David Pogue is the founder of Yahoo Tech. On the Web, he’s davidpogue.com. On Twitter, he’s @pogue. On email, he’s email@example.com. He welcomes nontoxic comments in the Comments below.
I agree with Timothy Burke that the evolution of university
administration is shaped in part by the unintended consequences
of faculty behavior:
I think some of my colleagues across the country are potentially
contributing to the creation of the distanced, professionalized,
managerial administrations that they say that they despise, and
they're doing it in part through half-voiced expectations about
what an ideal administrator might be like.
This passage comes from

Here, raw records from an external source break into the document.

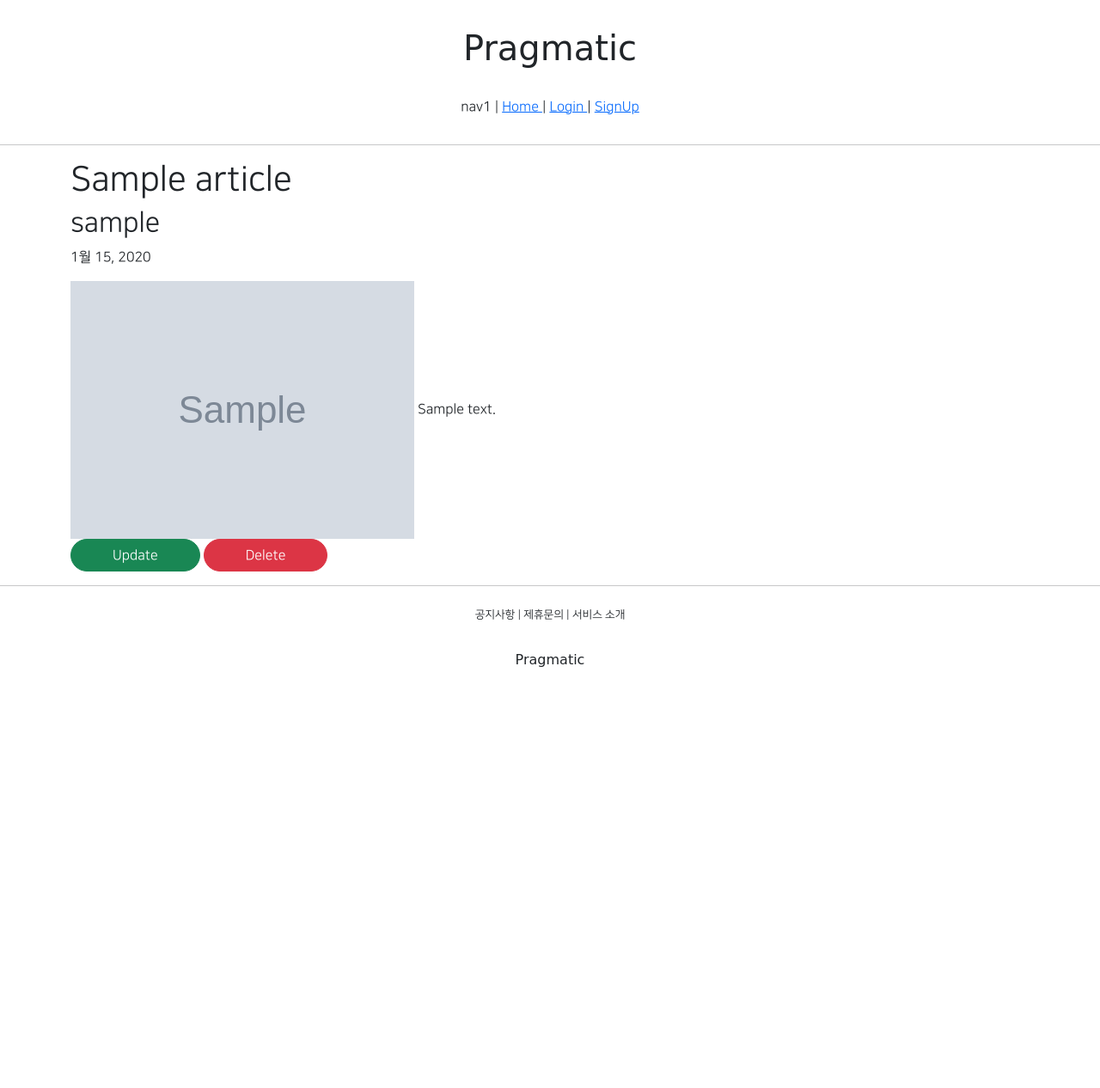
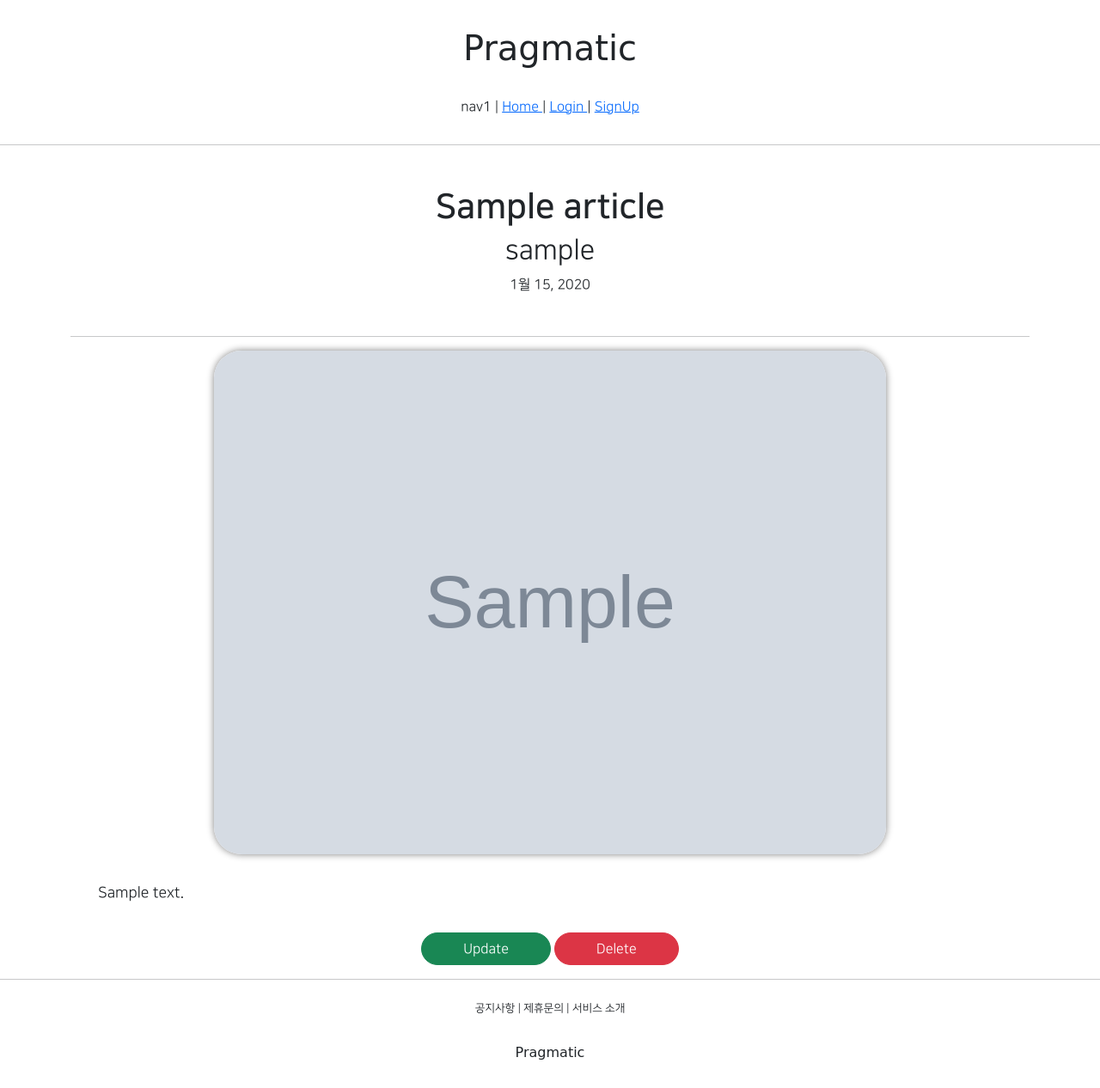
Before and after one commit to codemkim/gis_5ban, a Django app: page /articles/detail/1 in a window 1280 px wide. Shown: the whole page at 86% size. Before the commit the page ends 776 px from the top, so only its background shows below. Run offline with Django 3.2, Linux system fonts and the light colour scheme; tables that the repository leaves empty hold one stand-in row (values such as "Sample post"); grey boxes marked "Sample" are stand-in pictures; parts of the project's set-up code (start-up, migrations or seed data) failed here and were passed over; some libraries are stand-ins or nearby versions; some web fonts are replaced.

Commit message:
08/05 5ban class commit 2

```diff
--- a/articleapp/templates/articleapp/detail.html
+++ b/articleapp/templates/articleapp/detail.html
@@ -2,16 +2,23 @@
 
 {% block content %}
 
-    <div class="container">
+    <div class="container text-center">
 
-        <div>
-            <h1>{{ target_article.title }}</h1>
+        <div class="my-5">
+            <h1 class="NNB_B">{{ target_article.title }}</h1>
             <h2>{{ target_article.writer.profile.nickname }}</h2>
             <p>{{ target_article.created_at }}</p>
         </div>
+
+        <hr>
+
         <div>
-            <img src="{{ target_article.image.url }}" alt="">
-            {{ target_article.content }}
+            <img src="{{ target_article.image.url }}"
+                 class="article_image"
+                 alt="">
+            <div class='article_content'>
+                {{ target_article.content }}
+            </div>
             <div>
                 <a href="{% url 'articleapp:update' pk=target_article.pk %}"
                     class="btn btn-success rounded-pill px-5">
--- a/static/base.css
+++ b/static/base.css
@@ -42,3 +42,15 @@
 .round_button:hover{
     color :dimgrey;
 }
+
+.article_image{
+    border-radius: 2rem;
+    width:70%;
+    box-shadow: 0 0 .5rem grey;
+}
+
+.article_content{
+    font-size: 1.1rem;
+    text-align: left;
+    margin: 2rem;
+}
```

Performing the Role,
in which Burke discusses some of the fall-out from a botched
faculty hiring at the University of Illinois last year. Even if
you don't know much about the Salaita case, you may find Burke's
piece worth reading. It captures pretty well how universities
seem to be shifting toward a professionalized administrative
class and the ways in which this shift clashes -- and meshes --
with faculty expectations and behavior.
This line, in particular, sums up a surprising amount of my
experience as a department head for the last decade:
I think we somehow expect that administrative leaders should be
unfailingly polite, deferential, patient, and solicitous when
we're the ones talking with them and bold, confrontational, and
aggressive when they're talking to anyone else.
The next one has affected me less directly, but I see it in the
expectations across campus all the time:
We seem to expect administrative leaders to escape structural
traps that we cannot imagine a way to escape from.
Burke ends the paragraph containing those sentences with a summary
that many administrators can appreciate: "There's a lot of
Catch-22 going on here."
Burke is always thoughtful, and thought-provoking, on matters of
academia and culture. If those topics interest, his blog is often
As some of you may already be aware, Mozilla has experienced a lot of change over the years. Most teams and projects within Mozilla have felt this change in some way, either directly or indirectly. The QA Team is no exception.
As a microcosm of the Mozilla Project, people involved in many disparate projects, QA has changed course many times. To many of you, these changes may have passed by unnoticed. Perhaps you noticed something was different about QA but were not able to understand how or why things had changed. Perhaps it was a feeling, that some of us seemed more distant, or that it just felt different.
This may come as a surprise to some, but there is no longer a single, unified QA team at Mozilla. After going through a few re-organizations, we are spread across the organization, embedded with — and reporting to — various product teams.
Those teams have benefited by having a dedicated QA person on staff full time. However, with so few of us to go around, many teams find themselves without any QA. In this state, we’ve lost the distinguished central QA organization that once was and in doing so we’ve lost a central QA voice.
As a result of these changes and a sense of perpetual reorganization we have reached a tipping point. We’ve lost some very talented and passionate people. Change within itself isn’t a bad thing. The loss of cohesion is. It is time to break this pattern, regain our cohesion and regain our focus on the community.
The core group of QA community members, paid and volunteer, will soon be getting together to formulate a mission statement. We’ll do this with a series of one-on-one conversations between core individuals who are interested in architecting a new QA community. This will serve as the guiding light of our journey toward a more optimistic future together.
In recognition of those who might feel excluded from this process, we want to assure you that there will be opportunity to contribute very early on. Conducting these one on ones is just the first step in a very long journey. We plan to bring everyone along who wants to be here, but this process requires great care and it will take time. If you’d like to help us build the future please get in touch with us.